Consciousness, idealist philosophy, materialist philosophy, interdisciplinary,
parapsychology, intelligent design of the universe
by Axel Randrup
of the book
A Genuine Theory of Everything
by Orogee Dolsenhe,
EBookstand Books Houston, USA, 2005.
xviii + 456 pages.
Author's e-mail email@example.com
This book is an original and imaginative piece of work. The author is
critical towards mainstream science and materialist philosophy. and specifically
he criticizes the attempts of some physicists to make "a theory of
everything" based on physics only. He thinks, that "everything"
must include mind and consciousness, and in the book he tries to develop
a genuine theory of everything based on an idealist philosophy.
In idealist philosophy consciousness is there from the beginning, but then
"a material thing" requires explanation. Dolsenhe regards the
physical world as a pile of mathematical equations and numbers, all considered
as mental qualities.. He thinks, that our perceptual system adds perceptual
qualia to the mathematical frame, like a sculptor attaches clay to a wire
frame (pp. 134, 223,). Based on idealist philosophy I have described material
objects as heuristic concepts useful for expressing observations within
a certain domain with some of their mutual relations (1). Though not identical
I think these two explanations are in quite good agreement.
The author proposes, that all there exists in nature are two fundamental
entities of consciousness, the "primal consciousness" and the
"nodink" and he undertakes to present an idealistic view of the
universe based on these two entities (pp. 100, 133).
The word nodink is an abbreviation of node + link. The node may be a concept
and the links may be between concepts. The basic property of nodink is its
capacity to possess consciousness. A nodink can access the conscious content
of another nodink, another person, the primal consciousness etc.
The supposed capacity of the fundamental entity nodink to access conscious
content of another person of course readily places parapsychological phenomena
such as telepathy within the authors paradigm. Indeed he regards telepathy
as a fundamental entity of nature (p. 359).
Dolsenhe states, that parapsychology is one of the most stigmatized subjects
in modern science, and he thinks, that in spite of rejection and ridicule
investigators have provided convincing evidence for the reality of these
phenomena. I concur with these views, but very lately more appreciative
and balanced attitudes to parapsychology have appeared. Thus there is now
a professor of parapsychology in the university of Lund, Sweden, and the
Journal of Consciousness Studies has published two special issues on parapsychological
subjects, edited in a balanced way ( Vol. 10, No. 6-7, 2003 and Vol.12,
No. 6, 2005).
The author regards primal consciousness as the consciousness that supplies
the property of awareness to individuals. No life can generate consciousness,
organisms can only access the primal consciousness. He thinks the primal
consciousness is a single, finite pool of resource of consciousness available
to all beings.

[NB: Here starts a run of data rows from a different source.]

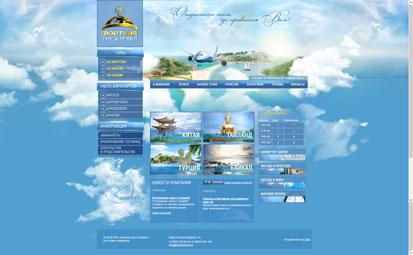
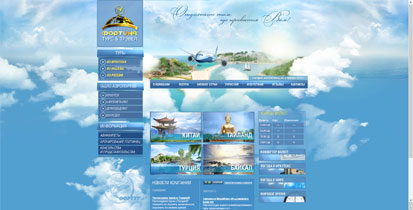
ed

diff --git a/style.css b/style.css
@@ -134,6 +134,9 @@ input.btn {display:block; height:30px; padding:0 15px 0 15px; float:left; border
 
 #slider .thumbholder img 
 {
-background:#000;
-padding:3px;
+background: rgba(255,255,255,0.4);
+padding: 6px;
+border: 1px solid white;
+border-right: black;
+border-bottom: gray;
 }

He also thinks, there is an intelligent being, who determines and calculates
every observed event in the universe and refers to this being as "metamind".

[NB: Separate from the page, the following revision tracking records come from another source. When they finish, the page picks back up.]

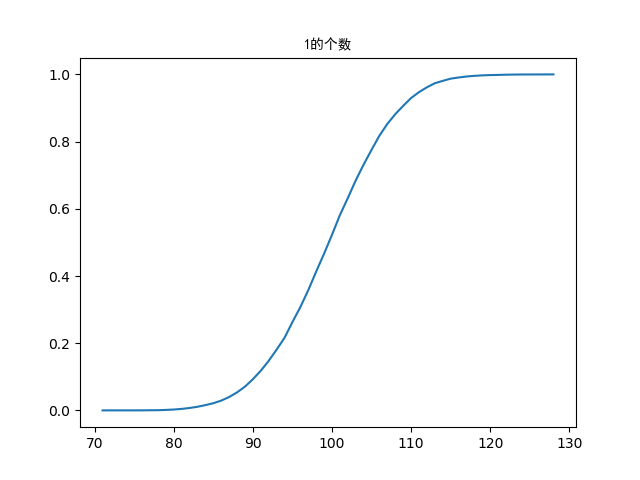
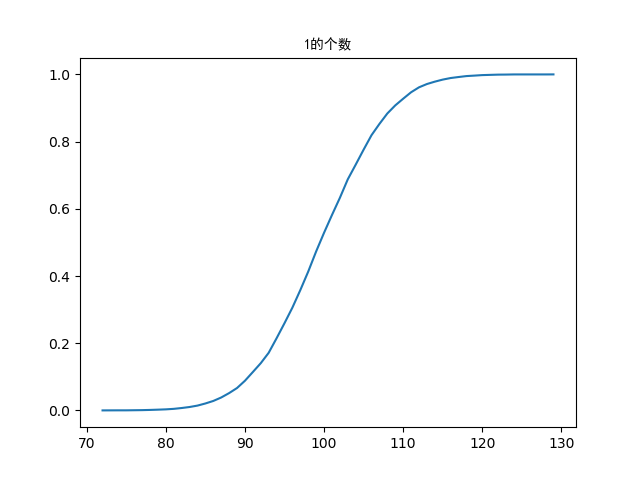
add chi-square distribution along with X

diff --git a/empirical/empirical_plotter.py b/empirical/empirical_plotter.py
@@ -1,6 +1,8 @@
 from matplotlib import pyplot as plt
 from copy import copy
 from math import ceil
+import numpy as np
+from .mathlib import chi_square_distribution
 
 class EmpiricalPlotter:
 	def __init__(self, data, title='untitled'):
@@ -9,7 +11,7 @@ class EmpiricalPlotter:
 		n = len(data)
 		data.sort()
 
-		self.x = list(range(int(data[0] - 1), ceil(data[-1] + 1)))
+		self.x = list(range(int(data[0]), ceil(data[-1] + 1)))
 		self.y = []
 		cur = 0
 		for i in self.x:
@@ -21,6 +23,14 @@ class EmpiricalPlotter:
 
 	def plot(self):
 		plt.plot(self.x, self.y)
+		
+
+		if self.title == 'X':
+			self.title += ' 与自由度为 3 的卡方分布'
+			x = np.linspace(0, self.x[-1] + 1, 1000)
+			y = [chi_square_distribution(i, 3) for i in x]
+			plt.plot(x, y)
+
 		plt.title(self.title, fontproperties="SimHei")
 		plt.savefig('plot/' + self.title)
 		plt.show()

diff --git a/empirical/mathlib.py b/empirical/mathlib.py
@@ -1,2 +1,15 @@
+from scipy.special import gamma
+from scipy.integrate import quad
+from numpy import exp
+
 def sqr(x):
 	return x * x
+
+def gamma_distribution(x, alpha, lambda_):
+	if x < 0:
+		return 0
+	
+	return quad(lambda t: (t ** (alpha - 1)) * (lambda_ ** alpha) * exp(-lambda_ * t), 0, x)[0] / gamma(alpha)
+
+def chi_square_distribution(x, n):
+	return gamma_distribution(x, n / 2, 0.5)

diff --git a/main.py b/main.py
@@ -19,4 +19,5 @@ if __name__ == "__main__":
 		data = [func(string) for string in strings]
 		plotter = EmpiricalPlotter(data, title)
 		plotter.plot()
+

He thinks. the metamind splits into five branches, each with specific roles,
and that all the particles in the universe are not just created at one point
and then left alone to interact by themselves - instead the universe is

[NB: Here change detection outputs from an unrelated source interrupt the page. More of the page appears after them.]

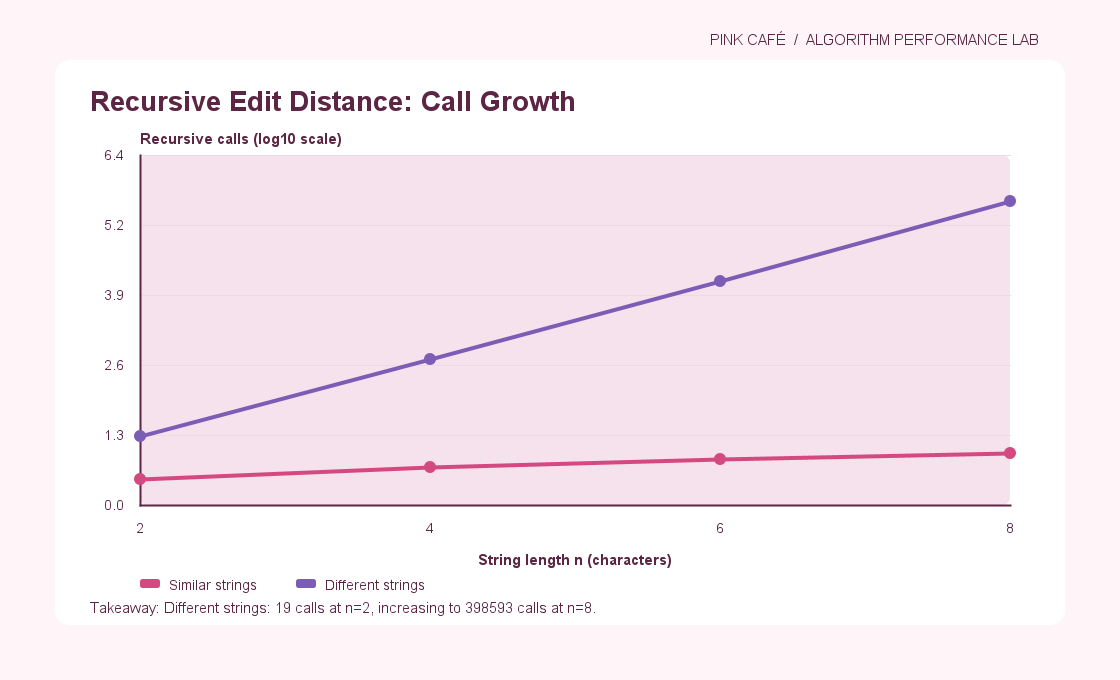
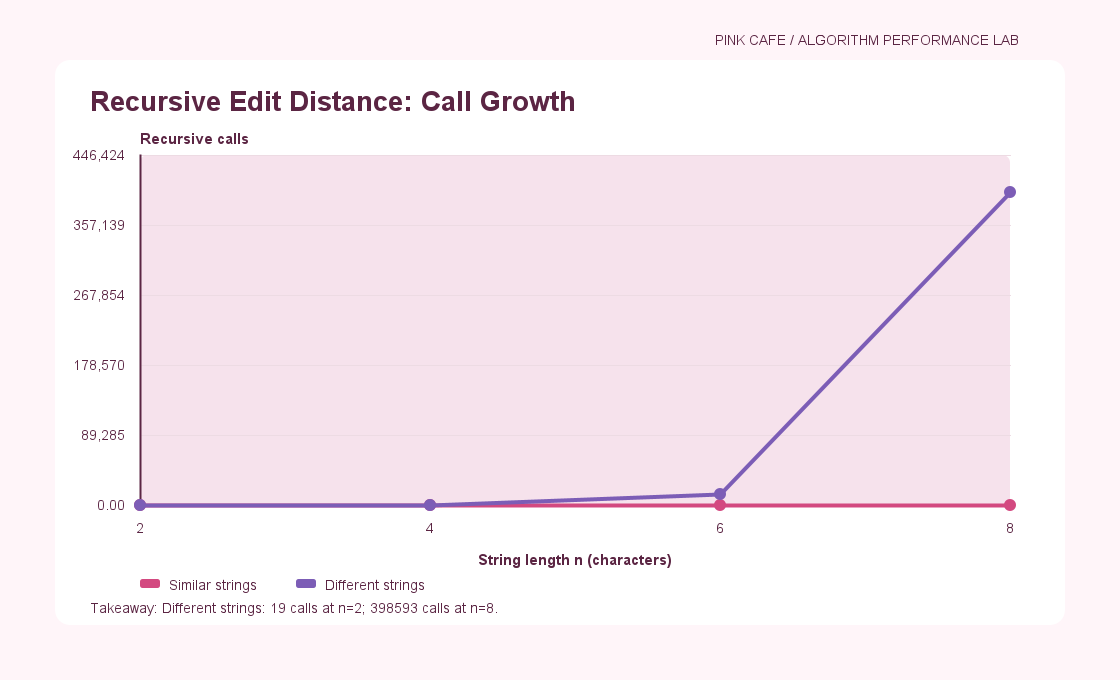
Update experiment results and charts

diff --git a/src/main/java/pinkcafe/PlotGenerator.java b/src/main/java/pinkcafe/PlotGenerator.java
@@ -1,0 +1,196 @@
+package pinkcafe;
+
+import javax.imageio.ImageIO;
+import java.awt.*;
+import java.awt.geom.*;
+import java.awt.image.BufferedImage;
+import java.io.IOException;
+import java.nio.file.*;
+import java.util.*;
+import java.util.List;
+
+public class PlotGenerator {
+    private static final int W = 1120, H = 680;
+    private static final int LEFT = 140, RIGHT = 1010, TOP = 155, BOTTOM = 505;
+    private static final Color INK = new Color(91, 37, 67);
+    private static final Color PINK = new Color(211, 73, 128);
+    private static final Color PURPLE = new Color(124, 93, 182);
+    private static final Color PALE = new Color(255, 245, 249);
+    private static final Color GRID = new Color(237, 219, 227);
+
+    private record Result(String algorithm, String input, int n, double ms, long count) {}
+
+    public static void main(String[] args) throws IOException {
+        Path csv = Path.of("results", "summary.csv");
+        if (!Files.exists(csv)) {
+            System.out.println("Run ExperimentRunner first: results/summary.csv is missing.");
+            return;
+        }
+        List<Result> data = read(csv);
+        Path folder = Path.of("results", "plots");
+        Files.createDirectories(folder);
+
+        int[] editSizes = {2, 4, 6, 8};
+        double[] similar = new double[editSizes.length];
+        double[] different = new double[editSizes.length];
+        for (int i = 0; i < editSizes.length; i++) {
+            similar[i] = find(data, "Recursive", "similar", editSizes[i]).count;
+            different[i] = find(data, "Recursive", "different", editSizes[i]).count;
+        }
+        String note1 = String.format(Locale.US,
+                "Different strings: %.0f calls at n=2; %.0f calls at n=8.",
+                different[0], different[3]);
+        draw(folder.resolve("01_recursive_calls.png"),
+                "Recursive Edit Distance: Call Growth",
+                "String length n (characters)", "Recursive calls",
+                editSizes, new double[][]{similar, different},
+                new String[]{"Similar strings", "Different strings"}, note1);
+
+        int[] dpSizes = {200, 400, 800, 1600};
+        double[] table = new double[dpSizes.length];
+        double[] twoRows = new double[dpSizes.length];
+        for (int i = 0; i < dpSizes.length; i++) {
+            table[i] = find(data, "Table", "different", dpSizes[i]).ms;
+            twoRows[i] = find(data, "TwoRows", "different", dpSizes[i]).ms;
+        }
+        String note2 = String.format(Locale.US,
+                "At n=1600: Table %.3f ms; Two Rows %.3f ms (median of 5).",
+                table[3], twoRows[3]);
+        draw(folder.resolve("02_dp_median_time.png"),
+                "Edit Distance: Table vs Two Rows",
+                "String length n (characters)", "Median execution time (ms)",
+                dpSizes, new double[][]{table, twoRows},
+                new String[]{"Full table", "Two rows"}, note2);
+
+        int[] searchSizes = {10000, 40000, 160000, 640000};
+        double[] naive = new double[searchSizes.length];
+        double[] kmp = new double[searchSizes.length];
+        for (int i = 0; i < searchSizes.length; i++) {
+            naive[i] = find(data, "Naive", "repeated", searchSizes[i]).count;
+            kmp[i] = find(data, "KMP", "repeated", searchSizes[i]).count;
+        }
+        double ratio = kmp[3] == 0 ? 0 : naive[3] / kmp[3];
+        String note3 = String.format(Locale.US,
+                "At n=640,000: Naive made %.2fx as many comparisons as KMP.", ratio);
+        // Keep the existing filename so links in REPORT.md still work.
+        draw(folder.resolve("03_naive_kmp_ratio.png"),
+                "String Search: Naive vs KMP",
+                "Text length n (characters)", "Character comparisons",
+                searchSizes, new double[][]{naive, kmp},
+                new String[]{"Naive", "KMP"}, note3);
+
+        Files.writeString(Path.of("results", "plot_notes.txt"),
+                "Chart 1: " + note1 + System.lineSeparator()
+                        + "Chart 2: " + note2 + System.lineSeparator()
+                        + "Chart 3: " + note3 + System.lineSeparator());
+        System.out.println("PINK CAFE - 3 plots created in results/plots/");
+    }
+
+    private static List<Result> read(Path path) throws IOException {
+        List<Result> rows = new ArrayList<>();
+        List<String> lines = Files.readAllLines(path);
+        for (int i = 1; i < lines.size(); i++) {
+            String[] c = lines.get(i).trim().split(",");
+            if (c.length < 5) continue;
+            rows.add(new Result(c[0], c[1], Integer.parseInt(c[2]),
+                    Double.parseDouble(c[3]), Long.parseLong(c[4])));
+        }
+        return rows;
+    }
+
+    private static Result find(List<Result> rows, String algorithm, String input, int n) {
+        for (Result r : rows) {
+            if (r.algorithm.equals(algorithm) && r.input.equals(input) && r.n == n) {
+                return r;
+            }
+        }
+        throw new IllegalStateException("Missing row: " + algorithm + " " + input + " " + n);
+    }
+
+    private static void draw(Path file, String title, String xLabel, String yLabel,
+                             int[] xs, double[][] series, String[] names,
+                             String note) throws IOException {
+        BufferedImage image = new BufferedImage(W, H, BufferedImage.TYPE_INT_RGB);
+        Graphics2D g = image.createGraphics();
+        g.setRenderingHint(RenderingHints.KEY_ANTIALIASING, RenderingHints.VALUE_ANTIALIAS_ON);
+        g.setColor(PALE);
+        g.fillRect(0, 0, W, H);
+        g.setColor(Color.WHITE);
+        g.fillRoundRect(55, 60, 1010, 565, 30, 30);
+        g.setColor(INK);
+        g.setFont(new Font("SansSerif", Font.BOLD, 27));
+        g.drawString(title, 90, 111);
+        g.setFont(new Font("SansSerif", Font.PLAIN, 14));
+        g.drawString("PINK CAFE / ALGORITHM PERFORMANCE LAB", 715, 45);
+        g.setColor(new Color(246, 226, 236));
+        g.fillRoundRect(LEFT, TOP, RIGHT - LEFT, BOTTOM - TOP, 15, 15);
+
+        double max = 0;
+        for (double[] values : series) {
+            for (double v : values) max = Math.max(max, v);
+        }
+        double yMax = max <= 0 ? 1 : max * 1.12;
+        g.setFont(new Font("SansSerif", Font.PLAIN, 14));
+        for (int k = 0; k <= 5; k++) {
+            double value = yMax * k / 5.0;
+            int y = BOTTOM - (int) Math.round((BOTTOM - TOP) * k / 5.0);
+            g.setColor(GRID);
+            g.setStroke(new BasicStroke(1));
+            g.drawLine(LEFT, y, RIGHT, y);
+            g.setColor(INK);
+            String label = formatNumber(value);
+            g.drawString(label, LEFT - 15 - g.getFontMetrics().stringWidth(label), y + 5);
+        }
+        g.setColor(INK);
+        g.setStroke(new BasicStroke(2));
+        g.drawLine(LEFT, TOP, LEFT, BOTTOM);
+        g.drawLine(LEFT, BOTTOM, RIGHT, BOTTOM);
+
+        // Even spacing makes all four input sizes readable.
+        for (int i = 0; i < xs.length; i++) {
+            int x = LEFT + (RIGHT - LEFT) * i / (xs.length - 1);
+            String label = String.format(Locale.US, "%,d", xs[i]);
+            g.drawString(label, x - g.getFontMetrics().stringWidth(label) / 2, BOTTOM + 28);
+        }
+
+        Color[] colors = {PINK, PURPLE};
+        for (int j = 0; j < series.length; j++) {
+            g.setColor(colors[j % colors.length]);
+            g.setStroke(new BasicStroke(4, BasicStroke.CAP_ROUND, BasicStroke.JOIN_ROUND));
+            int lastX = -1, lastY = -1;
+            for (int i = 0; i < xs.length; i++) {
+                int x = LEFT + (RIGHT - LEFT) * i / (xs.length - 1);
+                int y = BOTTOM - (int) Math.round((BOTTOM - TOP) * series[j][i] / yMax);
+                if (lastX >= 0) g.draw(new Line2D.Double(lastX, lastY, x, y));
+                g.fill(new Ellipse2D.Double(x - 6, y - 6, 12, 12));
+                lastX = x;
+                lastY = y;
+            }
+        }
+
+        g.setColor(INK);
+        g.setFont(new Font("SansSerif", Font.BOLD, 15));
+        g.drawString(yLabel, LEFT, 144);
+        g.drawString(xLabel, (LEFT + RIGHT - g.getFontMetrics().stringWidth(xLabel)) / 2, 565);
+
+        g.setFont(new Font("SansSerif", Font.PLAIN, 14));
+        int legendX = LEFT;
+        for (int j = 0; j < names.length; j++) {
+            g.setColor(colors[j % colors.length]);
+            g.fillRoundRect(legendX, 579, 20, 9, 5, 5);
+            g.setColor(INK);
+            g.drawString(names[j], legendX + 29, 590);
+            legendX += g.getFontMetrics().stringWidth(names[j]) + 68;
+        }
+        g.setColor(INK);
+        g.drawString("Takeaway: " + note, 90, 613);
+        g.dispose();
+        ImageIO.write(image, "png", file.toFile());
+    }
+
+    private static String formatNumber(double v) {
+        if (v >= 1000) return String.format(Locale.US, "%,.0f", v);
+        if (v >= 10) return String.format(Locale.US, "%.0f", v);
+        return String.format(Locale.US, "%.2f", v);
+    }
+}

continuously created (pp. 136 - 139, 143). These views appear far-fetched
to me. However, they can be seen as a contribution to the current discussion
about a possible intelligent design of the universe.
The book presents a large material from psychology, physics, and biology
and discusses it in an interdisciplinary way. I regard this as an important
virtue of the book.
In the preface the author thanks Webb Harris for support in making a more
readable text. This cooperation has not been without result. Difficult subjects
are treated in an admirably understandable way, often by the use of comparisons
and metaphors. An example of this is shown here in paragraph 2 above, the
comparison with a sculptor.
For me the reading of this book has been an interestng and inspiring experience.
1. Randrup, A. 2005. Idealist Philosophy: What is Real? Conscious Experience
Seen as Basic to All Ontology.
August 17, 2006
Center for Interdisciplinary Psychiatic Research